The novel features women who live their lives in many different ways. Edna is inspired by all of them when she decides to live separately from her family and pursue a career as an artist.
All characters in the story of ‘The Awakening’ are complicated and multifaceted. No one is perfect, something that makes Kate Chopin’s writing incredibly believable and commonly studied for its depictions of life in New Orleans in the Victorian era.
The protagonist of the novel and a married 28-year-old woman to a New Orleans businessman. From the first pages of the novel, Edna’s dissatisfaction with her marriage comes through clearly. It only allows her a limited lifestyle, and she is forced to contend with her husband’s passive-aggressive attacks on her role as a wife and a mother. It is Edna’s “awakenings” that inspired the title of the novel.
After a series of important experiences, Edna’s passive role in her marriage dissipates as she gains a shocking, for the 19th-century, degree of independence. She lives away from her husband and children, which allows her some freedom but also isolates her and leads her to depression.
Léonce Pontellier is Edna’s husband. He’s a businessman who works in New Orleans and is well-liked by everyone. He spends time with his friends and is admired by the wives in town for his giving and caring attitude. Unfortunately for Edna, she’s unable to express to anyone what exactly it is about Léonce that makes her feel so suffocated.
He’s forty years old at the time of the novel and far older than his wife. Throughout much of the book, he is away from his wife and his sons, but when he’s around other people, he always tries to fill the social role of husband and caregiver. He’s upset when Edna tries to step away from her role as wife and mother and shows little to no insight into what she’s feeling.
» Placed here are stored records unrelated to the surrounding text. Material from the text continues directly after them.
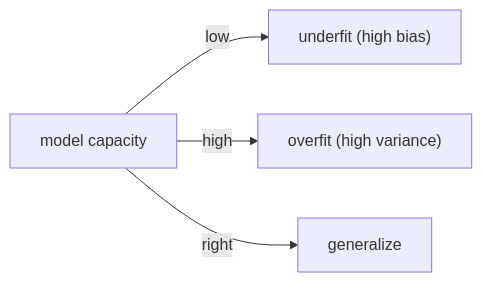
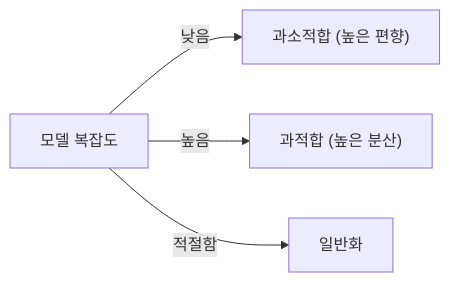
One commit to yeongseon-books/book-content changed the diagram in content/machine-learning-101/ko/08-overfitting-and-regularization.md. Above: the diagram before and after it, drawn with Mermaid. The commit also changed other lines of this file and 6 other files, not shown here.

````diff
--- a/content/machine-learning-101/ko/08-overfitting-and-regularization.md
+++ b/content/machine-learning-101/ko/08-overfitting-and-regularization.md
@@ -33,6 +47,6 @@
 ```mermaid
 flowchart LR
-    Cap["model capacity"] -->|low| Under["underfit (high bias)"]
-    Cap -->|high| Over["overfit (high variance)"]
-    Cap -->|right| Good["generalize"]
+    Cap["모델 복잡도"] -->|낮음| Under["과소적합 (높은 편향)"]
+    Cap -->|높음| Over["과적합 (높은 분산)"]
+    Cap -->|적절함| Good["일반화"]
 ```
````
A highly influential character in ‘The Awakening’ whose disinterest in fulfilling society’s expectations for her inspires Edna’s transformation. She is entirely dedicated to her singular passion, music, and remains unmarried and childless. She represents the independence and freedom that Edna wishes she had had in her life.
She becomes a close companion as Edna tries to change her life, repeatedly reminding her that she is going to have to maintain a strong and defiant soul if she wants to become an artist.
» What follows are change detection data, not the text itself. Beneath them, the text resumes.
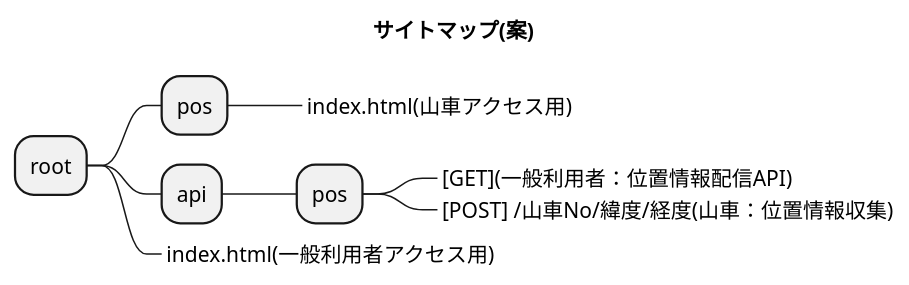
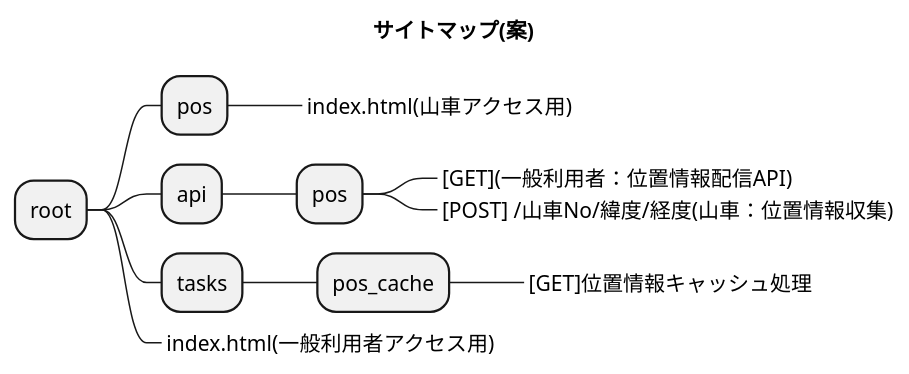
Before and after one commit to shimada-shimasho/gae-sample: the diagram in doc/sitemap.puml, drawn with PlantUML. The commit also changed 7 other files, not shown here.

Commit message:
refs #1 処理関係図作成、他微修正

```diff
--- a/doc/sitemap.puml
+++ b/doc/sitemap.puml
@@ -1,11 +1,14 @@
 @startmindmap sitemap
 title サイトマップ(案)
 * root
 ** pos
 ***_ index.html(山車アクセス用)
 ** api
 *** pos
 ****_ [GET](一般利用者：位置情報配信API)
 ****_ [POST] /山車No/緯度/経度(山車：位置情報収集)
+** tasks
+*** pos_cache
+****_ [GET]位置情報キャッシュ処理
 **_ index.html(一般利用者アクセス用)
 @endmindmap
```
A female character in ‘The Awakening’ who stumbles the ideal woman (by society’s standards) in Edna’s time. She cares for her family and centers her whole life around them, something that Edna realizes she is incapable of doing. She is a foil character who is usually contrasted against Mademoiselle Reisz.
Robert Lebrun is a close friend of Edna’s who is introduced within the first few paragraphs of the novel. Edna eventually falls in love with him, but he has a storied history of falling in love with different women on a regular basis. Unfortunately, his love for her is complicated by his belief in society’s standards for women in the Victorian era.
A womanizer figure in the novel who has a bad reputation for sleeping with married women throughout New Orleans. Edna spends time with him when her true love, Robert, is away in Mexico. Their relationship is a prime example of Edna’s new self-assertion and unwillingness to allow another man to control her.
Doctor Mandelet is the Pontellier family doctor. He’s a smart man who has some insight into what Edna’s feeling and who Léonce consults when he becomes concerned about his wife. The doctor keeps what he knows about Edna’s new lifestyle to himself, knowing that there is little to nothing her husband can do, or should do, to constrain her.
A confederate officer and Edna’s father. He’s a strict man who is devoted to the idea that women should obey their husbands, no matter what the situation is.
Robert’s brother is only known in the novel for running off and chasing women.
Victor and Robert’s widowed mother manage the cottages on Grand Isle.
The Two Lovers
Two characters stay at the cottages in the summer. They represent the kind of love that’s accepted by society.
The Lady in Black
A vacationer on Grand Isle who Live safe in solitude and quiet after her husband passes away. Her solitude, though, is very different from Edna’s.
The Farvival Twins
Two young girls are on vacation with their family. They symbolize how young women were raised during the Victorian period.
A woman who seeks out single men throughout New Orleans.
Janet and Margaret
Edna’s sisters. Margaret took care of her and Jane when their mother died.
A friendly woman who takes Edna in when she feels faint at a church service.
Etienne & Raoul Pontellier
Edna and Léonce’s sons. They are four and five years old.
Who is the antagonist of The Awakening?
While Léonce asserts a degree of negative control over Edna’s life, he’s not the main antagonist of the novel—society is. Throughout the novel, Edna, and other women in her life, are forced to contend with society’s expectations of how they are supposed to live. Defying them comes with costs.
What is the main conflict of The Awakening?
The main conflict comes when Edna decides to live a life separate from her husband and children. Society’s perception of who she is and her value in life declined rapidly. She becomes incredibly isolated, except for a few female friends, and eventually succumbs to her depression.
Who is the protagonist of The Awakening?
The protagonist is Edna Pontellier. She’s a twenty-eight-year-old woman who lives with her husband and two children. She’s smart and feels incredibly confined by the life she’s living, but she doesn’t know how to express herself.